We also ordered a starter of kohlrabi ravioli (€7.90) – the delicate shells made out of paper-thin slices of the popular German turnip were reminiscent of something from the vegan pioneer La Mano Verde in Charlottenburg. Not surprising, since Moschinski trained with Mano Verde chef Jean-Christian Jury before breaking out to start Kopps. The difference? These were filled with a delicious ‘ragout’ of (cooked) lentils – a decisive step away from the raw-food gospel of his former employer.

There’s also a fillet of smoked bean curd on the regular menu (€15.80), which we didn’t try but should next time. For a take on dairy-free dessert, try the millefeuille: the delicately lemon-flavoured soy-based cream was convincing and the puff pastry delicious. Too bad it was lacking some 997 layers (the name literally means “thousand leaves”). We also sampled the chef’s dessert of the week, an unusually fruity apple sorbet served in a glass filled with a creamy hazelnut Baileys sauce and a sesame nougatine biscuit.

A good, cheap way to sample Mio Matto is their lunch menu (€5.50; €7.50; €9:50 from one to three courses). Expect daily changing specials such as an eggplant-lentil stew served with potatoes, as well as (egg-free) pasta and pizza slathered in vegan cheese. Another affordable introduction to Moschinski’s way is the brunch, every Saturday and Sunday (€12.50).

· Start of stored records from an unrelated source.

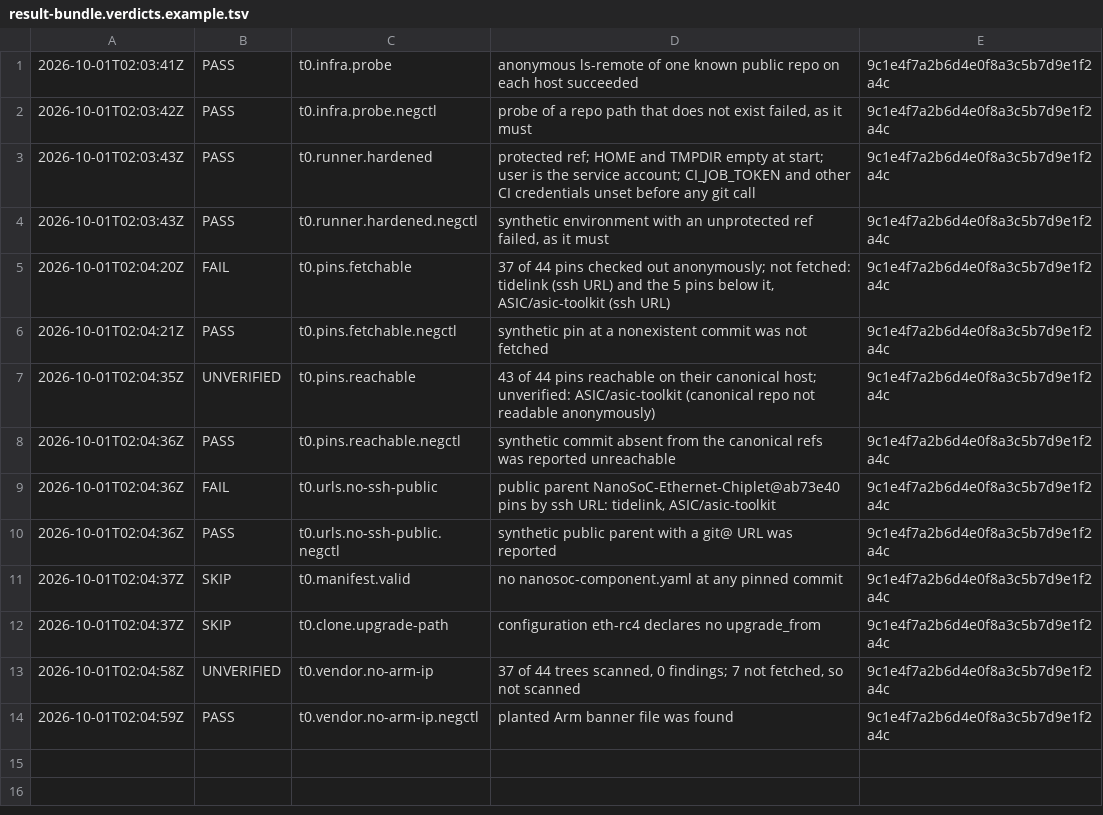
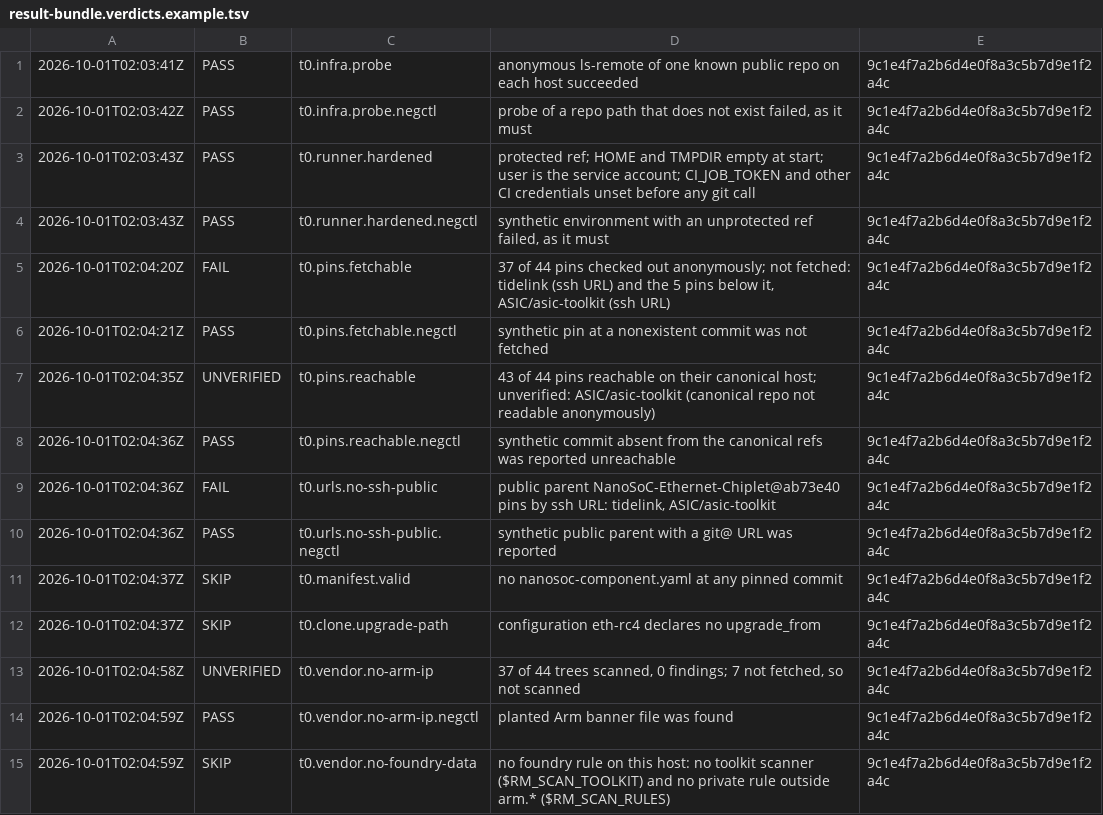
Before and after one commit to SoC-Labs/nanoSoC-Release-Manager, a TSV file: schemas/examples/result-bundle.verdicts.example.tsv, drawn as a sheet; the diff names each change by its address in the sheet, - before the commit and + after, or states it on an @@ line.

```diff
--- a/schemas/examples/result-bundle.verdicts.example.tsv
+++ b/schemas/examples/result-bundle.verdicts.example.tsv
+row 15: 2026-10-01T02:04:59Z | SKIP | t0.vendor.no-foundry-data | no foundry rule on this host: no toolkit scanner ($RM_SCAN_TOOLKIT) and no private rule outside arm.* ($RM_SCAN_RULES) | 9c1e4f7a2b6d4e0f8a3c5b7d9e1f2a4c
```
Also changed, not shown: 32 other files.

Being 100 percent vegan means adopting a pretty fussy, dogmatic lifestyle, from leather-free shoes to fish-scale-free nail polish. But dining at Moschinski’s Mio Matto is anything but a dogmatic experience. Reclining in one of the sofas and enjoying the view over a nice plate of homemade ravioli or crusty pizza – never has vegan felt so obvious!

Originally published in issue #123, January 2014.